Problem: Please go line by line through the material and copy each one containing the word "image".

Data for analysis:
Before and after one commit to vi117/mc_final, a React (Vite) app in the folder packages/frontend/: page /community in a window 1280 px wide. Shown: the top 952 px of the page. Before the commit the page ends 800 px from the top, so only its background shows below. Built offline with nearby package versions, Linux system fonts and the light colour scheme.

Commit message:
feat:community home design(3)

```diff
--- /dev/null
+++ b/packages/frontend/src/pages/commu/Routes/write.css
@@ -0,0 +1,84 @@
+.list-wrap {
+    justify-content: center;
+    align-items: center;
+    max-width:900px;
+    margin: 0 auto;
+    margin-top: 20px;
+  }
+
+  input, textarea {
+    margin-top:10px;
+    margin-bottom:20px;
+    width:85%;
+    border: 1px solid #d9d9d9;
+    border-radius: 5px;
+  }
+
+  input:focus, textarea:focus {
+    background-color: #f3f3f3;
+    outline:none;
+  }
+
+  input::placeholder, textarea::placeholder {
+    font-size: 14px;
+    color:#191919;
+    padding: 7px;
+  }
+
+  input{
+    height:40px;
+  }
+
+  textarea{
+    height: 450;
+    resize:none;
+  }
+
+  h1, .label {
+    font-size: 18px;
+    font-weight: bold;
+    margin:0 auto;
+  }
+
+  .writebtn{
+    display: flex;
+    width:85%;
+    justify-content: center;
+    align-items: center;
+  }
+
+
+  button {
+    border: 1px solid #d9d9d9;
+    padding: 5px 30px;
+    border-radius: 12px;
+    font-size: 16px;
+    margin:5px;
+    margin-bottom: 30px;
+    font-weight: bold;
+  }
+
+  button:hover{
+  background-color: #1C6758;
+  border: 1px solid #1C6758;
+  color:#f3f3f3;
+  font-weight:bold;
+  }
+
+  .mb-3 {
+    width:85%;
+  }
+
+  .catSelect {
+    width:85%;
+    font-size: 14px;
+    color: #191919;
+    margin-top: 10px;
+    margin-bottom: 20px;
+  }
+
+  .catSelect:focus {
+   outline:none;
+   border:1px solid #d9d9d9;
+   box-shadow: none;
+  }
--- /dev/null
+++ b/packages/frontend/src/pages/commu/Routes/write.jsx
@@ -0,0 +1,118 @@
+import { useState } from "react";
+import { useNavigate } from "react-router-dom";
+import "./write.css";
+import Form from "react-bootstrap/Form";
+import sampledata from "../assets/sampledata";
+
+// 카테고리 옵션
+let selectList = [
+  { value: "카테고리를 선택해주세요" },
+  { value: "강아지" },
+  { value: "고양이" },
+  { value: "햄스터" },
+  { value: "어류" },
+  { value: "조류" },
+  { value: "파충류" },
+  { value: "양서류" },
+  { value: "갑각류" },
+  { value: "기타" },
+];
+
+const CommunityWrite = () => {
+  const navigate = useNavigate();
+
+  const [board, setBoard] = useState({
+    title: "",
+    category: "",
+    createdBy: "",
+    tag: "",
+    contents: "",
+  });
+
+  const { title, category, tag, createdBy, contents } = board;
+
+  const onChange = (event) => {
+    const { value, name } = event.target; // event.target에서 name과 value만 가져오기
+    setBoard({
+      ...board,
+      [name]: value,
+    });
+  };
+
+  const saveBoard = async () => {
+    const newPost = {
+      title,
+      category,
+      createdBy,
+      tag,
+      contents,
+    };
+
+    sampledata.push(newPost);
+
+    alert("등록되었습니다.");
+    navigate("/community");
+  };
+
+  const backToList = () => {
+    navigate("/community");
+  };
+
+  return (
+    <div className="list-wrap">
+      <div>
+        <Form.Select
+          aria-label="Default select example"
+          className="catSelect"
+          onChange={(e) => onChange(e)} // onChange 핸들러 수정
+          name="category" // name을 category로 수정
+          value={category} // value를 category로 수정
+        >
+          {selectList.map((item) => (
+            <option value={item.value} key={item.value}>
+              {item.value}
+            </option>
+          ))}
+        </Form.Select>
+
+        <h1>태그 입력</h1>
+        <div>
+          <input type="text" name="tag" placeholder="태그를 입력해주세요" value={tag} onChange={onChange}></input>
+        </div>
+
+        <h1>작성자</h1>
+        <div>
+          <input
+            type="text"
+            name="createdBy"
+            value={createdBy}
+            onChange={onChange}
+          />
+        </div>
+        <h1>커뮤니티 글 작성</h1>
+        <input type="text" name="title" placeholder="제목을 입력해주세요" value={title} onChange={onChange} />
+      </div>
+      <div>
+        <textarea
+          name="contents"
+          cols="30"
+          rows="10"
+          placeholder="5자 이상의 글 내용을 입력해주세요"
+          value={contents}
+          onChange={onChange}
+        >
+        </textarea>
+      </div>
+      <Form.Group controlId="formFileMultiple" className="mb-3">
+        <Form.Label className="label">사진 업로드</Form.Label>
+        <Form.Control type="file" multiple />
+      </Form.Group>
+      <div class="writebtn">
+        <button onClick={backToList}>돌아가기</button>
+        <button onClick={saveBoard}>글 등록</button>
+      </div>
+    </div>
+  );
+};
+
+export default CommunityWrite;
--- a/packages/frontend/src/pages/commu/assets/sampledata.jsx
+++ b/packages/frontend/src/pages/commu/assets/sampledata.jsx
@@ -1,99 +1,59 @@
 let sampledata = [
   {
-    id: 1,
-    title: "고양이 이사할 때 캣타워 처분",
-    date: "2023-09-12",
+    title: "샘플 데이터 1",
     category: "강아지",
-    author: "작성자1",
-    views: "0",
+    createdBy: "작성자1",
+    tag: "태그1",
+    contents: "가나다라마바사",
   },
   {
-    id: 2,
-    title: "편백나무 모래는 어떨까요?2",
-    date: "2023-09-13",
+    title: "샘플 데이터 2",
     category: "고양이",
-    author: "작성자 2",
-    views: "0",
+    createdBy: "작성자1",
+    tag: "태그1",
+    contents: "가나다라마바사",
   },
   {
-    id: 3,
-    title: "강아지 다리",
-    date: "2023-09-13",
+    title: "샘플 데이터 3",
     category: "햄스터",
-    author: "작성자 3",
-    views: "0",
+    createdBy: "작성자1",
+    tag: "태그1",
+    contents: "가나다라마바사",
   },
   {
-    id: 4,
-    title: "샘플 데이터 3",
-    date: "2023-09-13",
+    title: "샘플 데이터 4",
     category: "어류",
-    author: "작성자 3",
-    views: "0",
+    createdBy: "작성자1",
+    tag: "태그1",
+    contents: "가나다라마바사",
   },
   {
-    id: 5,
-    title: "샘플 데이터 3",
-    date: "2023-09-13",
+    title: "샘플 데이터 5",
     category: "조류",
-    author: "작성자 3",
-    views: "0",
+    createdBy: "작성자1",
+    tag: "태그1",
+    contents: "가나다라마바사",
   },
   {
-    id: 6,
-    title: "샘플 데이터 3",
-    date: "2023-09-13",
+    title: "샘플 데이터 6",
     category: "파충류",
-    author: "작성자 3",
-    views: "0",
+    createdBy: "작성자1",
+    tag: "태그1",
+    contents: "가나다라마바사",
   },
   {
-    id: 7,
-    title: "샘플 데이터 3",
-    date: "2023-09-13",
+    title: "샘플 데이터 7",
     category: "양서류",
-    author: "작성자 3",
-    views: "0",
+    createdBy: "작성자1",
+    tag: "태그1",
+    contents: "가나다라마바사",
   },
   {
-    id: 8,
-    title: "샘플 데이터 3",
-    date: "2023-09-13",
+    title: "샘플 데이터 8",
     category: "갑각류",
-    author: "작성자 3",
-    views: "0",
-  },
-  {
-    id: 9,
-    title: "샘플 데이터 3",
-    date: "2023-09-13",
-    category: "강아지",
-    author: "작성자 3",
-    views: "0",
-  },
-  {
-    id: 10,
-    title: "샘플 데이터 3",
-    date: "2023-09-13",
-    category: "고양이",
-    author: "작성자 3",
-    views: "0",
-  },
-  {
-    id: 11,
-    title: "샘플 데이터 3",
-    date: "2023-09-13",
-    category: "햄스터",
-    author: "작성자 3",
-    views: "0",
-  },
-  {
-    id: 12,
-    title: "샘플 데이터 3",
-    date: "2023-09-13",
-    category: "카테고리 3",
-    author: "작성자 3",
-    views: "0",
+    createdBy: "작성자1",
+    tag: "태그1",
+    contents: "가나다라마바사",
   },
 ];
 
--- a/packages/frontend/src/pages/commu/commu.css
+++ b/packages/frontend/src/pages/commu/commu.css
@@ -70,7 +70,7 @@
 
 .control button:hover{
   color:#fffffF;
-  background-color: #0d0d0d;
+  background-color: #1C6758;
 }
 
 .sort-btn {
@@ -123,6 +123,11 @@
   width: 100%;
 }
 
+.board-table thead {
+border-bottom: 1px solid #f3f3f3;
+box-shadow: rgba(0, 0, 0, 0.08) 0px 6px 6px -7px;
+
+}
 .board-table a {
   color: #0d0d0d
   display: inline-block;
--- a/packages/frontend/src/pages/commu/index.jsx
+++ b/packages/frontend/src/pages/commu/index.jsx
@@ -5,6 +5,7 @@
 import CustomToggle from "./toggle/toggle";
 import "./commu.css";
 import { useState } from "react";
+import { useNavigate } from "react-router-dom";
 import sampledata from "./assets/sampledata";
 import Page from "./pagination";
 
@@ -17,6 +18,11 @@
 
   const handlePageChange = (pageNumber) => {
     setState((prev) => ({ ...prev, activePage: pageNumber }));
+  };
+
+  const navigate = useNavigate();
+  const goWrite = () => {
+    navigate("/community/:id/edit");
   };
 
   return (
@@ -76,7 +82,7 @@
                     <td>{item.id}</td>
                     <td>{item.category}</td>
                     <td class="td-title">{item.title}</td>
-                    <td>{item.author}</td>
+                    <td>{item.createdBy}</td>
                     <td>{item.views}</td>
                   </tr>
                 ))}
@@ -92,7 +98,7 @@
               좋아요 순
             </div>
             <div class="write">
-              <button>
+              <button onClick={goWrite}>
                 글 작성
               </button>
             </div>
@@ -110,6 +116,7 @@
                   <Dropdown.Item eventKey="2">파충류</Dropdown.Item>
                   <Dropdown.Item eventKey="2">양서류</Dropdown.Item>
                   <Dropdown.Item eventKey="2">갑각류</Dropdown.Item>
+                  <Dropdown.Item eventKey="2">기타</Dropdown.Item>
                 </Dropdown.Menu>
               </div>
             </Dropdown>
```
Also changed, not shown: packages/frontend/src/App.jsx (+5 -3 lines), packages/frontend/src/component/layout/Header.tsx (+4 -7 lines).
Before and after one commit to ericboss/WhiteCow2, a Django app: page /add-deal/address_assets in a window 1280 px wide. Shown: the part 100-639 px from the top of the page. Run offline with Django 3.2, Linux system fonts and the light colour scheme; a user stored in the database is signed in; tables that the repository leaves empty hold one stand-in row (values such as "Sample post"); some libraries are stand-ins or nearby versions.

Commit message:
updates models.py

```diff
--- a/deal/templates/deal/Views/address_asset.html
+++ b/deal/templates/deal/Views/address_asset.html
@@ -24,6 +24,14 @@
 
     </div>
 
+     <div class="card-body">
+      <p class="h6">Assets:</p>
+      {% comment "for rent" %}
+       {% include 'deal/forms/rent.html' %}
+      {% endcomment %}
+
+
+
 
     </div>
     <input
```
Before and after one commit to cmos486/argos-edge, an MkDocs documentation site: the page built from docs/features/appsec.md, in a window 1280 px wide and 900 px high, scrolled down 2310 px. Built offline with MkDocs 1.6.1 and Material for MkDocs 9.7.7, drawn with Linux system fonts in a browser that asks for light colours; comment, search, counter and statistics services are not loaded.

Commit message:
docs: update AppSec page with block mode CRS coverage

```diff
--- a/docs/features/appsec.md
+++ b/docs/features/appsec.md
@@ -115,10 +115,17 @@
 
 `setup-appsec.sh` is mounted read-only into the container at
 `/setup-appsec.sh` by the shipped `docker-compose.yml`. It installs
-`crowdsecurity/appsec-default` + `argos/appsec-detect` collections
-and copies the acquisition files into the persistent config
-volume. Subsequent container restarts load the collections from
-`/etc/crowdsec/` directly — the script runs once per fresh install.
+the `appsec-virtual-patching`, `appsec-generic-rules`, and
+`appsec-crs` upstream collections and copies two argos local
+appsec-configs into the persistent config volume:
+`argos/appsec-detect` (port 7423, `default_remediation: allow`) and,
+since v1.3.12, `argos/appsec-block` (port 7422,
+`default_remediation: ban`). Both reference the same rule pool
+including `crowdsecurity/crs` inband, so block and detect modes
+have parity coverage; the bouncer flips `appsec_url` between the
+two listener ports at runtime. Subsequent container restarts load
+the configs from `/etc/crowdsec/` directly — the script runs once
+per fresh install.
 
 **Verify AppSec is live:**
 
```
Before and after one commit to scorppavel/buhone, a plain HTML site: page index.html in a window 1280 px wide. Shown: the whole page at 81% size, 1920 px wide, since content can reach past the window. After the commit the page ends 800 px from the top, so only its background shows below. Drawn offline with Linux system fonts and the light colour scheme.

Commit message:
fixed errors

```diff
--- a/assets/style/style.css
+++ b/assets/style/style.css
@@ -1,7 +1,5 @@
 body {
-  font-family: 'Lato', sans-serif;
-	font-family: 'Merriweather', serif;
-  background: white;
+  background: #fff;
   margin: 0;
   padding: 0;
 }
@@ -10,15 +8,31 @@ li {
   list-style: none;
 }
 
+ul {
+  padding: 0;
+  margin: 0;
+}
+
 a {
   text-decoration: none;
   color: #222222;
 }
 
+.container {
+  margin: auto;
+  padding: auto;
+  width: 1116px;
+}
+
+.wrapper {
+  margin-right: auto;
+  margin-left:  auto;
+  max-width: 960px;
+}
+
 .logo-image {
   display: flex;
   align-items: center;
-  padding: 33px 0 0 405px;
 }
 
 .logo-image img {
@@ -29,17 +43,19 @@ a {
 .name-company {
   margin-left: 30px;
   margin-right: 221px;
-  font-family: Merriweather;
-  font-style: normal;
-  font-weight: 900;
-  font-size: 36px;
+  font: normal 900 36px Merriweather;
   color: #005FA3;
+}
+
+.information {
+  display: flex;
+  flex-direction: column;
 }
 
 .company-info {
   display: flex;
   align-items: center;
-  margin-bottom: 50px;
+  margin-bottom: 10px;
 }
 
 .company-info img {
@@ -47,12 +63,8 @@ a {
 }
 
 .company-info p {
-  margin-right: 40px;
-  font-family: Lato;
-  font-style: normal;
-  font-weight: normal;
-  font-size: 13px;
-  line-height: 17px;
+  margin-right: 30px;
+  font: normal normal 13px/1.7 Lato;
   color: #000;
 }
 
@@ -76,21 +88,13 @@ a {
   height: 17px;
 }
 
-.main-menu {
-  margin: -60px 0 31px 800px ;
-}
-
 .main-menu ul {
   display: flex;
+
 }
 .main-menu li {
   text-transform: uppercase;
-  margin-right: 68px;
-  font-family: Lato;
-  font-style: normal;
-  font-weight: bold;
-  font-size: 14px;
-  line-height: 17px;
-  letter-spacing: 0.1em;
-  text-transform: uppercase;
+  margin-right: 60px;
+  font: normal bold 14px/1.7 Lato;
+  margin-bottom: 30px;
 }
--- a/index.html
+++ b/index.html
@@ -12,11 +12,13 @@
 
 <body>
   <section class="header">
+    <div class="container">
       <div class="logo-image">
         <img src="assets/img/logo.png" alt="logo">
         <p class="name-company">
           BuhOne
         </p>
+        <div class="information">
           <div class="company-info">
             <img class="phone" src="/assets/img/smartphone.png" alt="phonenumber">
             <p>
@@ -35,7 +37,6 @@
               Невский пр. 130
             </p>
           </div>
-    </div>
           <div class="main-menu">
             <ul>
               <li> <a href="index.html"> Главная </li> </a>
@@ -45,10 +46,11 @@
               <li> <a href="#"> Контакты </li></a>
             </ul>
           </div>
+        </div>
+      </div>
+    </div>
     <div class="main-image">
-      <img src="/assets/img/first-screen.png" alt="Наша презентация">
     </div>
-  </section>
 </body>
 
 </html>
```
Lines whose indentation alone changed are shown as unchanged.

Completed task:
 .logo-image {
 .logo-image img {
       <div class="logo-image">
     <div class="main-image">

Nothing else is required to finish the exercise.